··· Material provided
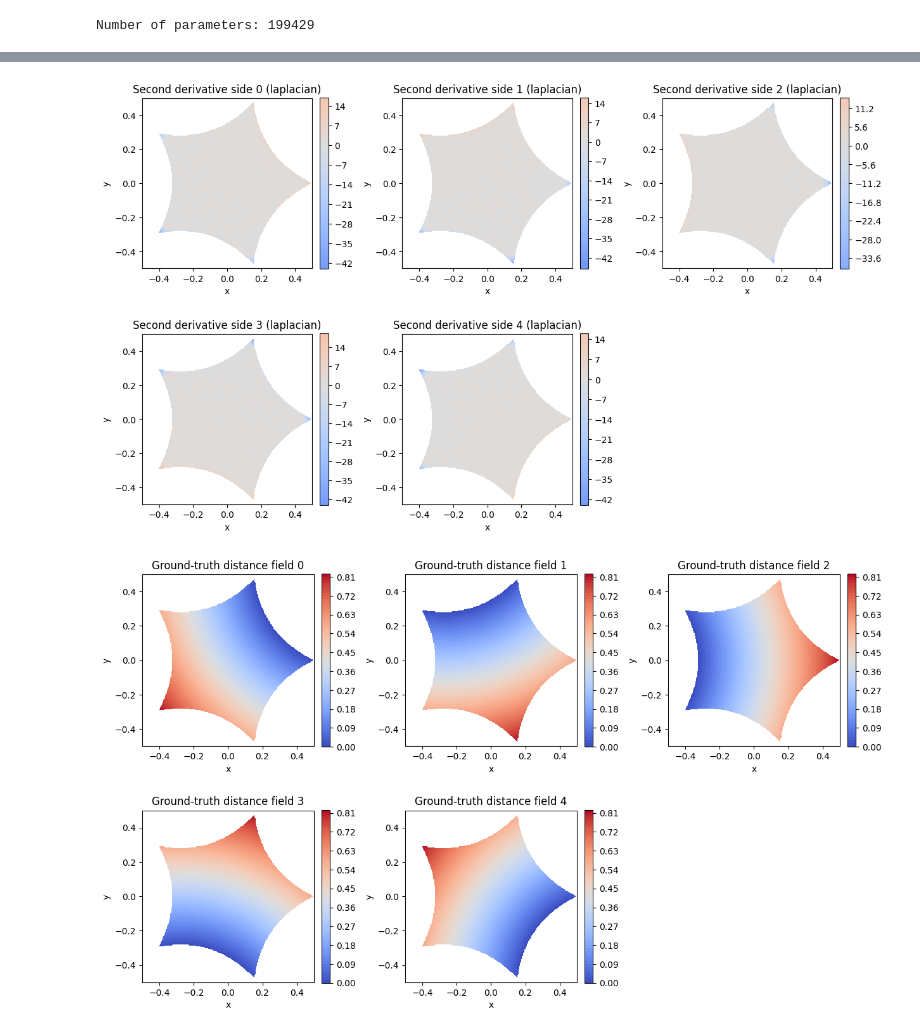
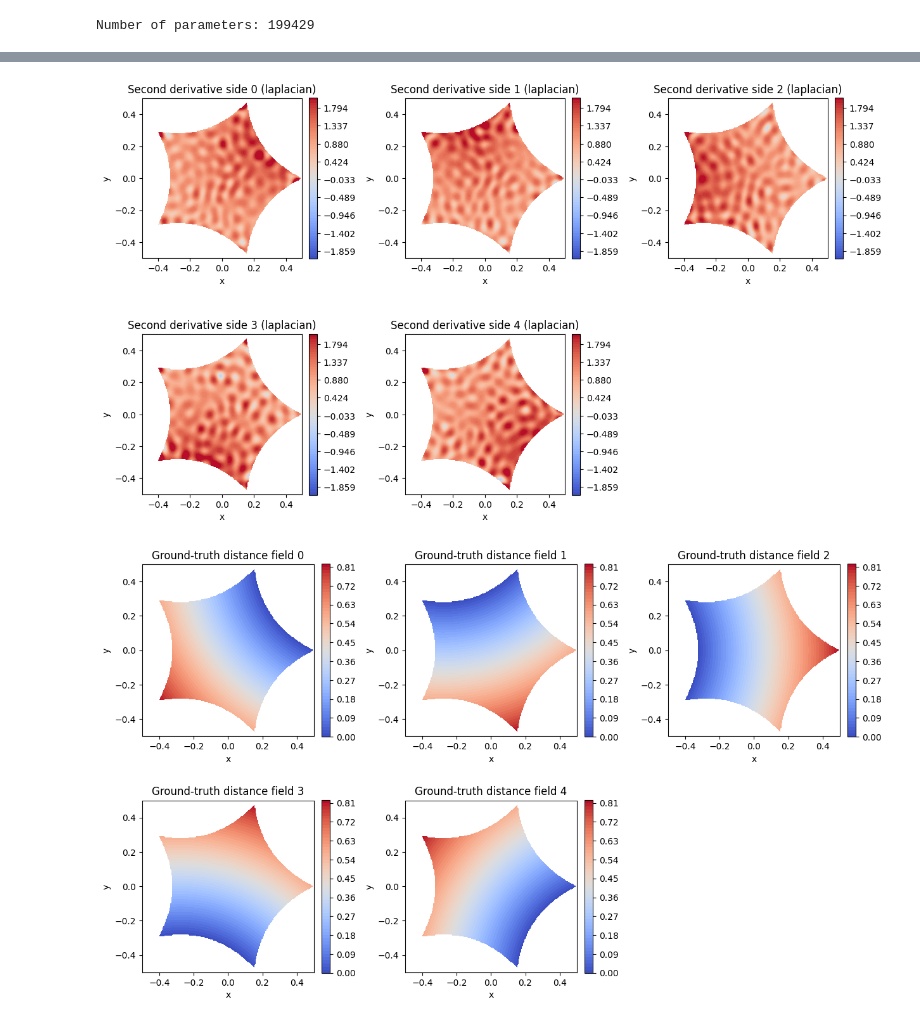
Before and after one commit to csgellert/NeuralIGA, a Jupyter notebook: Neural-Distance-Fields/MSSDF3.ipynb, the cells around one changed output, grey strips where cells are left out. Cells and saved outputs as stored; diff of their text form; code cells hidden in the pictures.

```diff
--- a/Neural-Distance-Fields/MSSDF3.ipynb
+++ b/Neural-Distance-Fields/MSSDF3.ipynb
@@ -17,7 +34,7 @@ model.lr_scheduler = torch.optim.lr_scheduler.StepLR(model.optimizer, step_size=
 # %% [output]
 Number of parameters: 199429
 # %%
-NUM_EPOCHS = 5000
+NUM_EPOCHS = 8000
 BATCH_SIZE = 1024
 FUN_NUM = 3
 NI.train_model_simple(model, num_epochs=NUM_EPOCHS, batch_size=BATCH_SIZE, fun_num=FUN_NUM,
@@ -25,5 +42,6 @@ NI.train_model_simple(model, num_epochs=NUM_EPOCHS, batch_size=BATCH_SIZE, fun_n
                       eikon_coeff=0.0,
                       hotspot_coeff=0.0,
                       use_scheduler=True,
+                      epsilon=1e-1,
                       device=torch.device('cpu'))
 # %% [output]
@@ -66,7 +103,8 @@ _=NI.plot_local_per_side_gradient_error(model, extent=[-0.5,0.5,-0.5,0.5],fun_nu
 # %%
-_=NI.plot_local_per_side_second_derivative(model, extent=[-0.5,0.5,-0.5,0.5], device=torch.device('cpu'),fun_num=FUN_NUM)
+importlib.reload(NI)
+_=NI.plot_local_per_side_second_derivative(model, extent=[-0.5,0.5,-0.5,0.5], mask_outside_domain=True, device=torch.device('cpu'),fun_num=FUN_NUM)
 # %% [output]
-[figure, old version]
+[figure, new version]
 # %%
 _= NI.plot_ground_truth_distance_fields(fun_num=3, extent=[-0.5,0.5,-0.5,0.5])
 # %% [output]
```
Also changed, not shown: parts of 7 cells of this notebook, 3 other files.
······
*Problem to work on*
Which lines in the listing above hold the word "torch"? Show each of them.

*Finished task*
@@ -17,7 +34,7 @@ model.lr_scheduler = torch.optim.lr_scheduler.StepLR(model.optimizer, step_size=
                       device=torch.device('cpu'))
-_=NI.plot_local_per_side_second_derivative(model, extent=[-0.5,0.5,-0.5,0.5], device=torch.device('cpu'),fun_num=FUN_NUM)
+_=NI.plot_local_per_side_second_derivative(model, extent=[-0.5,0.5,-0.5,0.5], mask_outside_domain=True, device=torch.device('cpu'),fun_num=FUN_NUM)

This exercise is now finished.